How to write a resume?
How to answer questions about previous jobs?
Do I really want to work nights and weekends?
A job seeker with disabilities has these and more to consider.
Here are some hints for those with disabilities:
• Job-search related concepts
Disability: According to the Americans with Disabilities Act, a physical or mental impairment must substantially limit at least one major life activity to be considered a disability. A person is considered disabled if the condition impairs a person’s ability to do a job.
We think of people with an artificial limb as disabled, but if the person does sedentary work in a cubicle, he or she is not disabled by ADA standards.
Essential functions: Employers must what the employee must be able to do. These are essential functions that describe what, but not how, a specific activity is to be done.
Accommodations are any changes in the work environment or in procedures for getting a job done.

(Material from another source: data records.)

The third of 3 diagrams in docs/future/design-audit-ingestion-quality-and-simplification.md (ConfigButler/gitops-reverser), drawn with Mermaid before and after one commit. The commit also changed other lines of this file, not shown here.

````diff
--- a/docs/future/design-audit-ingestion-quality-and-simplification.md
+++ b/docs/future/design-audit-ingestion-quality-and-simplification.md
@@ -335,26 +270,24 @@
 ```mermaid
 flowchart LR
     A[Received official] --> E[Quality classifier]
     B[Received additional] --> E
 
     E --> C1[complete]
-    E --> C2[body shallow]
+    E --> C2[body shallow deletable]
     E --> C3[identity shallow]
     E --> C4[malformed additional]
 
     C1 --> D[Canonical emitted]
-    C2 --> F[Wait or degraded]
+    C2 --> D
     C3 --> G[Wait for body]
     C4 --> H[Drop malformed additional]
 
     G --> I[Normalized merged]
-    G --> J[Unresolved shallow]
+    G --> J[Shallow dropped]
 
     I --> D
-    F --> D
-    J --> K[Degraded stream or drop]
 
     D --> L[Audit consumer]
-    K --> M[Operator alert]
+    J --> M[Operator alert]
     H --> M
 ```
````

Employers are required to make reasonable accommodations to enable a worker to perform the essential functions. As a person with a hearing disability, I was given a special receiver.
• What I must tell the employer.
A job seeker is required to tell the employer of a need for accommodation but not to reveal a medical condition. He must say, “I will need a ramp to get to the reception area” but is not required to say, “I’ve got this old football injury.” A job seeker who does not reveal a need for accommodation is in danger of losing his or her job if later they are unable to perform essential functions.
• When should I inform them about my disability?
A person with a disability is never required to discuss his or her disability with an employer, but is required to tell the employer of a need for accommodation. Fred may need to tell an employer prior to an interview of his need for wheelchair accommodations, but not give any details.
The employer cannot make pre-employment inquiries about a disability, but may ask about the ability to perform the essential functions of the job.
• Will the interviewer be uncomfortable with me?
This is a particular concern for those with a noticeable disability. In the 21st century, human resource people are well-prepared to interview people with varied disabilities. Most likely they have practiced this in a class.
• What if I am asked an illegal question?
Most employers know better than to ask “What did you do to your leg?” They know what they can and cannot ask. But improper questions still happen. I recommend against confrontation over an illegal question. Reply in an indirect manner to focus on your ability to perform the job duties.